For the past few years, I've been fortunate enough to be a designer for ZNetShows, a great supplier of cultured sea glass and other beads for retail and wholesale.  A few times a year, designer/artists are invited to choose from their new products and create jewelry and non-wearable art to be included in Creative Spark, an online magazine.

The summer issue has just come out, and it's chock full of eye candy featuring cultured sea glass in fun new shapes, sea glass beads, beautiful Chinese crystal beads, and glass pearls.

Two of my designs are included - a fun and lightweight cultured sea glass nugget necklace (page 31) that can be worn several different ways (including as a bracelet!) and earrings spotlighting Chinese crystals in a flat spiral weave (page 54)  that would look great with either a casual summer dress or a fancy outfit for dining under the summer stars.



This shows the bracelet option for this design - wrapped several times, with fun fringe.


Go check out the wonderful designs created by all of the jewelry artists, and if you're inspired, be sure to check out the offerings from ZNetShows!

Thursday, June 16, 2016

Busted, Blown, Weighted, and Moved -- The First Show Of The Season

I love doing art shows and festivals. I really do - I get to spend two days outdoors in the fresh air, meet fun and cool people, and hopefully make lots of folks happy with my jewelry.

At one point, I was doing ten to twelve shows a year.  Yep, that's a lot. Since I moved, I've gone pretty much back to ground zero, discovering and applying for new shows and learning what works for me.

All that said, earlier this month was my first show of four (five, if I get off the wait list for one more) between now and September.  And boy, howdy, was it an adventure!

The Saturday forecast called for rain late in the afternoon. Except that the rain started right after noon. This was my view for four hours.

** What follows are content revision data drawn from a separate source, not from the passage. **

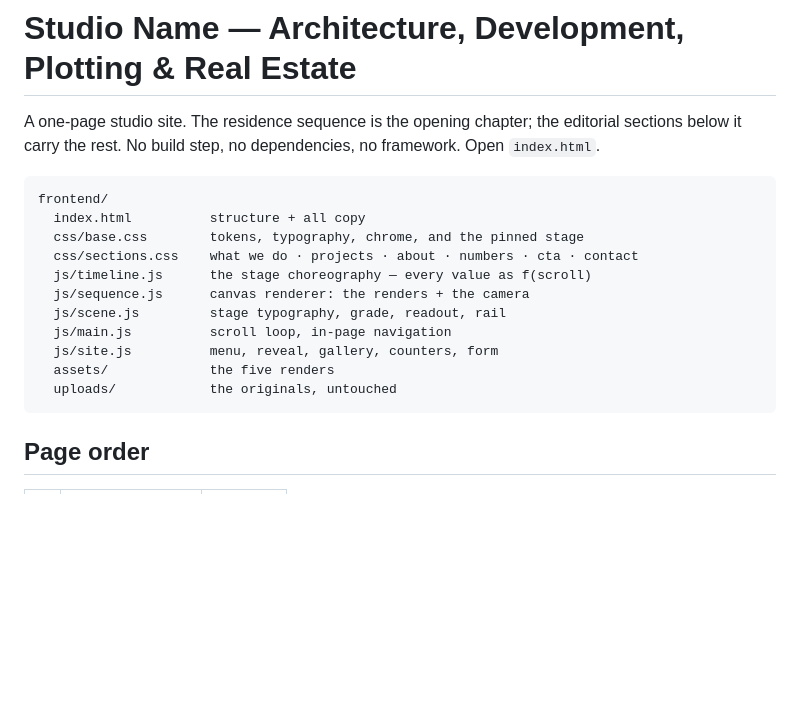
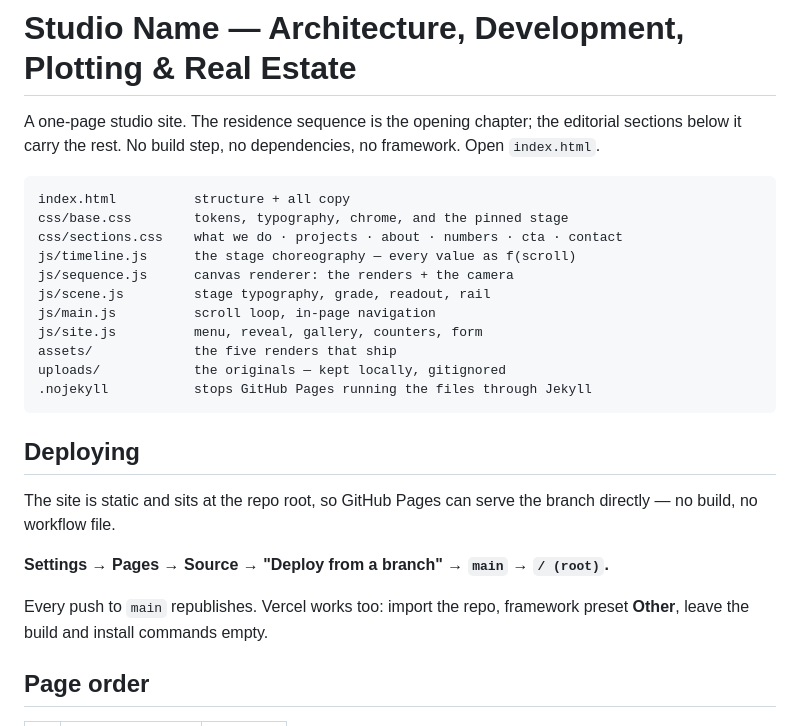
Before and after one commit to its-ap-1107/studio-site, a Markdown page: README.md, the part around the change. Drawn GitHub-style; blank space fills up the shorter version.

Commit message:
Point the README at the repo root and document deploying
Co-Authored-By: Claude Opus 5 <noreply@anthropic.com>

````diff
--- a/README.md
+++ b/README.md
@@ -5,18 +5,28 @@ editorial sections below it carry the rest. No build step, no dependencies, no
 framework. Open `index.html`.
 
 ```
-frontend/
-  index.html          structure + all copy
-  css/base.css        tokens, typography, chrome, and the pinned stage
-  css/sections.css    what we do · projects · about · numbers · cta · contact
-  js/timeline.js      the stage choreography — every value as f(scroll)
-  js/sequence.js      canvas renderer: the renders + the camera
-  js/scene.js         stage typography, grade, readout, rail
-  js/main.js          scroll loop, in-page navigation
-  js/site.js          menu, reveal, gallery, counters, form
-  assets/             the five renders
-  uploads/            the originals, untouched
+index.html          structure + all copy
+css/base.css        tokens, typography, chrome, and the pinned stage
+css/sections.css    what we do · projects · about · numbers · cta · contact
+js/timeline.js      the stage choreography — every value as f(scroll)
+js/sequence.js      canvas renderer: the renders + the camera
+js/scene.js         stage typography, grade, readout, rail
+js/main.js          scroll loop, in-page navigation
+js/site.js          menu, reveal, gallery, counters, form
+assets/             the five renders that ship
+uploads/            the originals — kept locally, gitignored
+.nojekyll           stops GitHub Pages running the files through Jekyll
 ```
+
+## Deploying
+
+The site is static and sits at the repo root, so GitHub Pages can serve the
+branch directly — no build, no workflow file.
+
+**Settings → Pages → Source → "Deploy from a branch" → `main` → `/ (root)`.**
+
+Every push to `main` republishes. Vercel works too: import the repo, framework
+preset **Other**, leave the build and install commands empty.
 
 ## Page order
 
````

The silver lining is that my tent did not leak, despite many hours of saturation. The wind did not blow the rain into the tents.  And there were a few hardy souls who came out with their galoshes and umbrellas and shopped the show anyway. Gotta love 'em!

First day = not so great due to crappy weather.  Okay, Day Two was supposed to be sunny.

And it was sunny.  But it was also windy. Chicago windy.

Holy crap, y'all.


Necklace busts were flying all over the place -- this one finally gave up the ghost and broke in two.


The clamp solution wasn't pretty, but it was effective.


The show organizer required 40 pounds of weight on each leg of the tent.  I thought that seemed a tad excessive, but I dutifully strapped two 20-pound hand weights to each tent leg.

I can only imagine what the guy at Dick's Sporting Goods
 thought when I bought eight 20-pound hand weights

And thank goodness I did -- by the end of the day, the tent had stayed on the ground, but even with that much weight, it had shifted several inches from its original location. When the day started, the front edge of the table was inside the tent leg, not two inches in front of it. Astonishingly, none of the frames suspended from the tent fell, and no jewelry broke.  That, my friends, was a minor miracle.


If you've ever eaten at Waffle House, you know they call the various preparations of their hash browns "scattered, smothered, covered and chunked." I'll forever think of this show as "busted, blown, weighted and moved."  And just like Waffle House hash browns, it's not a bad thing -- just not something you should experience too often!

So what did we learn this weekend? That an investment in a good tent is worth the money if you don't like leaky tent roofs. That when the show organizer says you need 160 pounds of weight on your tent, you respect their wisdom and experience. That necklace busts will bust apart after five or six impacts with the pavement. And, despite the soggy shoes from rainstorms and achy legs from chasing down flying necklace busts, I love doing shows. Next one in three weeks!